Starling Advanced Communications, a relatively new name among satcom antenna manufacturers, has officially kicked off a development program for a line of Ku-band satcom antennas that company officials said will bring data connectivity to business aviation in a package tailor-made for buyers of midsize jets.
Jointly owned by Israeli defense contractors Rafael Development, Elbit Systems and Elron, Starling Advanced Communications was formed in late 2003 to convert broadband data antenna technology originally developed for unmanned aerial vehicles to the commercial aviation market.
What makes Starling’s antenna unusual is its ability to fold open when in use to provide high-bandwidth data transfers in a package that is extremely small and has low power requirements. As a result, Starling’s line of mechanically steered antennas achieves an advantage over traditional designs in an ingenious way: instead of being a single-dish antenna or flat phased-array, Starling’s design actually incorporates a number of antenna panels that lie flat and rotate upward toward a satellite.
To get an idea of what this would look like, imagine a set of closed Venetian window blinds. When the antenna surface is lying flat, it receives signals just as a flat phased-array antenna does. But at higher latitudes, as satellite signal strength degrades, the antenna is able to fold open (similar to opening of window blinds) into three individual panels that tilt toward the satellite.
“We took a round, flat antenna and broke it into three separate antennas,” explained Starling CEO Micha Lawrence. “Each tilts toward the satellite, but the three separate signals combine into a single aperture.”
It is that single signal that enables passengers on board the airplane to surf the Internet at data rates claimed to be in the neighborhood of 10 to 12 megabytes per second. The antenna height is controlled by the size of each single flat antenna panel, while the aperture is the combination of the multiple panels. Lawrence said the designs Starling is now testing–which use technology taken from military antenna designs developed in the last 10 years or so–achieve good results, especially at higher latitudes where traditional antennas have a hard time “seeing” the satellite.
Business Aviation Applications
The company’s Mijet (which has three antenna panels) and Mini-Mijet (just two panels) antennas have very low profiles, enabling them to be installed atop the aircraft fuselage, and operate in a wide frequency bandwidth and at a wide range of elevation angles. Because the antenna works with existing Ku-band data satcom services for aviation, namely Connexion by Boeing and Arinc SkyLink, Starling has approached business jet OEMs and satcom makers about the technology. In fact, Arinc has already selected the Starling antenna for the Skylink service, which for the time being is exclusive to Gulfstreams.

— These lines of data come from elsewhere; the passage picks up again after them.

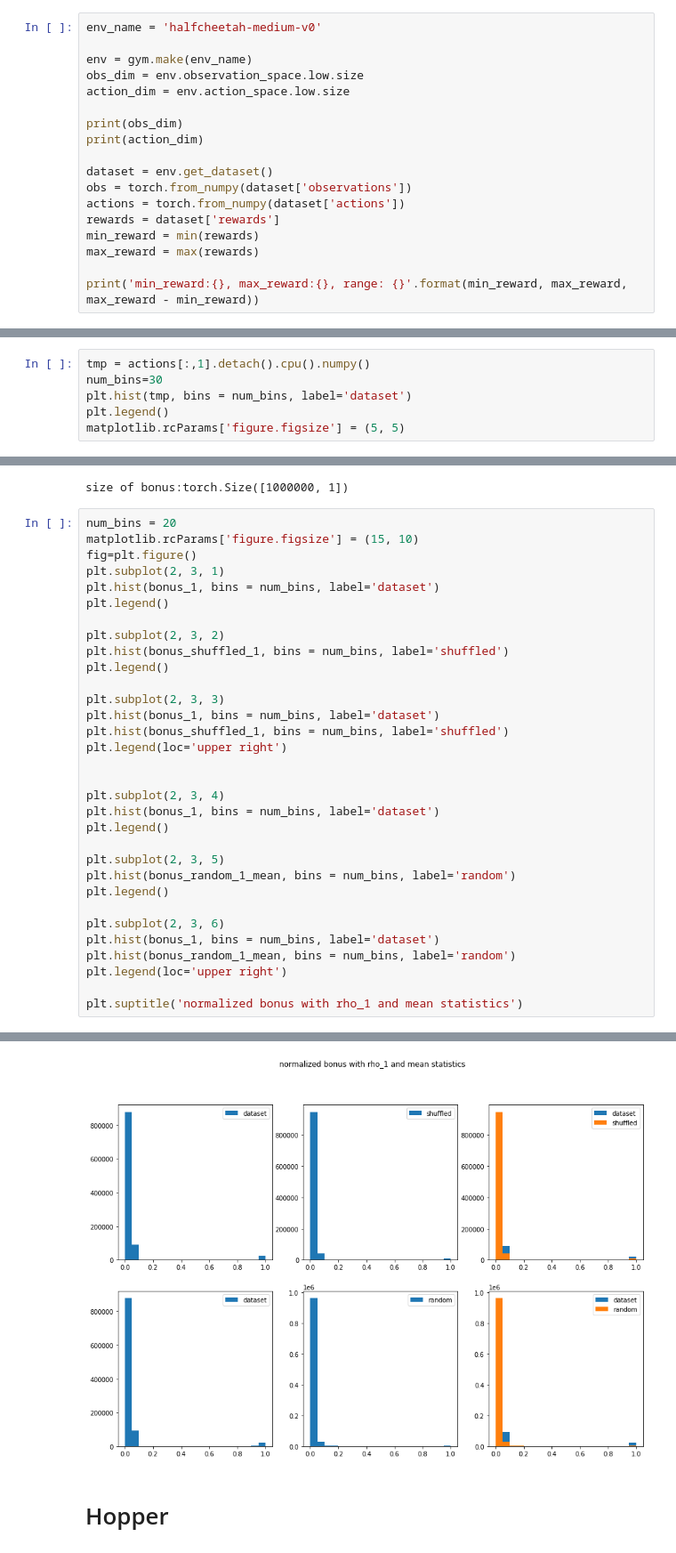
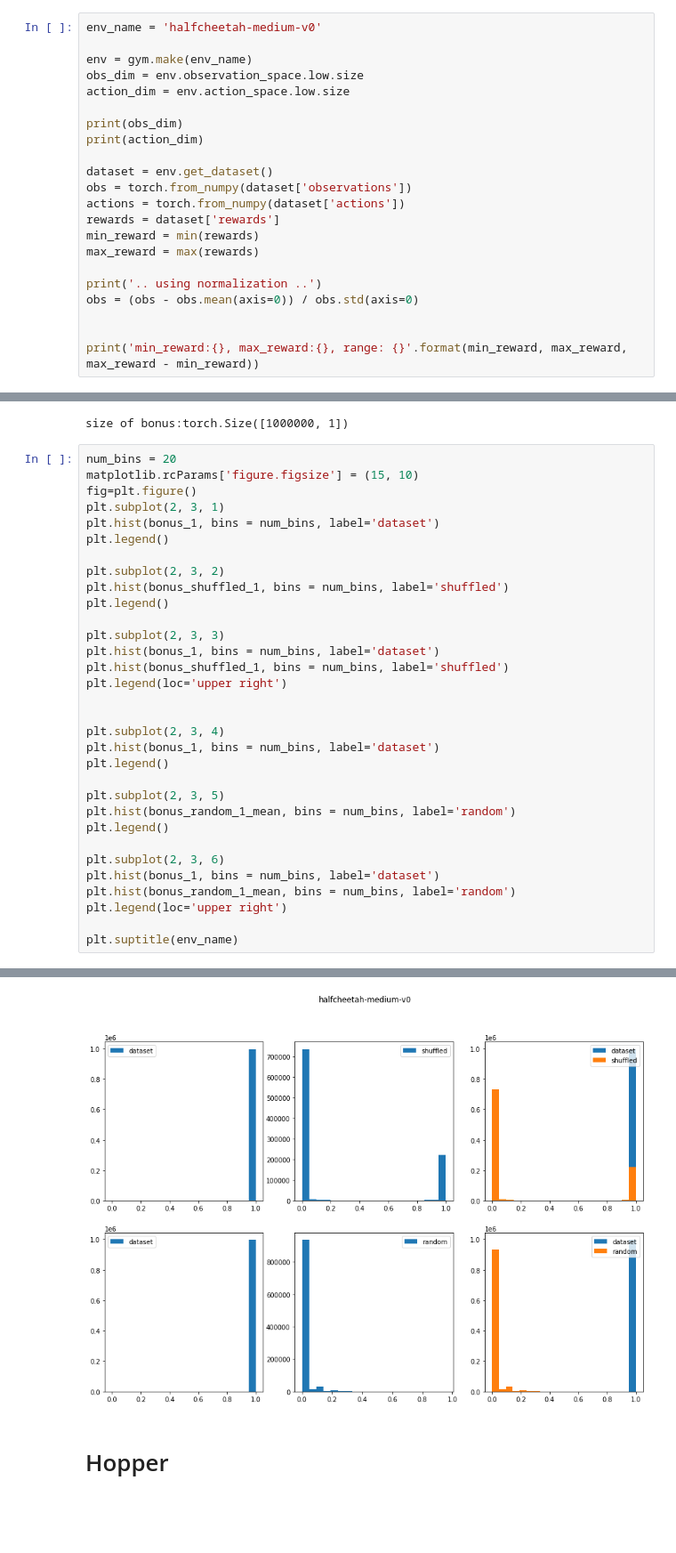
Before and after one commit to shidilrzf/continuous_rnd, a Jupyter notebook: sac/examples/notebooks/bonus_classifier.ipynb, the cells around one changed output, grey strips where cells are left out. Shown at 89% size. Cells and saved outputs as stored; diff of their text form; blank space fills up the shorter version.

```diff
--- a/sac/examples/notebooks/bonus_classifier.ipynb
+++ b/sac/examples/notebooks/bonus_classifier.ipynb
@@ -186,6 +198,10 @@ rewards = dataset['rewards']
 min_reward = min(rewards)
 max_reward = max(rewards)
 
+print('.. using normalization ..')
+obs = (obs - obs.mean(axis=0)) / obs.std(axis=0)
+
+
 print('min_reward:{}, max_reward:{}, range: {}'.format(min_reward, max_reward, max_reward - min_reward))
 # %% [output]
 17
@@ -193,7 +210 @@ print('min_reward:{}, max_reward:{}, range: {}'.format(min_reward, max_reward, m
 min_reward:-2.8285481929779053, max_reward:8.10350513458252, range: 10.932053565979004
-# %%
-tmp = actions[:,1].detach().cpu().numpy()
-num_bins=30
-plt.hist(tmp, bins = num_bins, label='dataset')
-plt.legend()
-matplotlib.rcParams['figure.figsize'] = (5, 5)
@@ -253,5 +262,5 @@ plt.hist(bonus_1, bins = num_bins, label='dataset')
 plt.hist(bonus_random_1_mean, bins = num_bins, label='random')
 plt.legend(loc='upper right')
 
-plt.suptitle('normalized bonus with rho_1 and mean statistics')
+plt.suptitle(env_name)
 # %% [output]
@@ -259,4 +268,4 @@ Text(0.5, 0.98, 'normalized bonus with rho_1 and mean statistics')
-[figure, old version]
+[figure, new version]
 # %% [markdown]
 # Hopper
 # %%
```
Also changed, not shown: parts of 14 cells of this notebook.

Lawrence said Starling held discussions with Gulfstream about bringing the antenna to the midsize G150, an airplane built in Israel. He added that the next rounds of testing of the Mini-Mijet antenna could take place on an aircraft owned by Kollsman. The link is interesting because Starling co-owner Elbit also owns Kollsman, the supplier of the enhanced- vision system for Gulfstream’s long-range airplanes. No firm agreement has been struck yet between Starling and Gulfstream, but the pieces at least seem in place for the strong possibility of a deal.
Starling officials have also met with executives at Rockwell Collins, who are now grappling with design questions related to the eXchange high-speed-data service for business jets, which will use the Connexion by Boeing satellite link. Starling has pitched the Mini-Mijet design to Collins, but at press time there was no word on the avionics maker’s reaction to the design.
Starling’s 20 employees have been quietly working on Mijet antenna concepts for the last couple of years, but this month marks the official launch for the product line. Starling plans to exhibit a prototype antenna at the NBAA Convention in Orlando this month, Lawrence said. Flight testing will begin next year, with certification of the first antennas probably occurring aboard airliners, he added. The midsize business jet market remains one of the company’s top priorities because there are no viable alternatives for that class of airplane to access Connexion or SkyLink, he said.
The Mini-Mijet antenna is 14 inches in diameter, sits five inches high and weighs 55 pounds. The price has yet to be determined.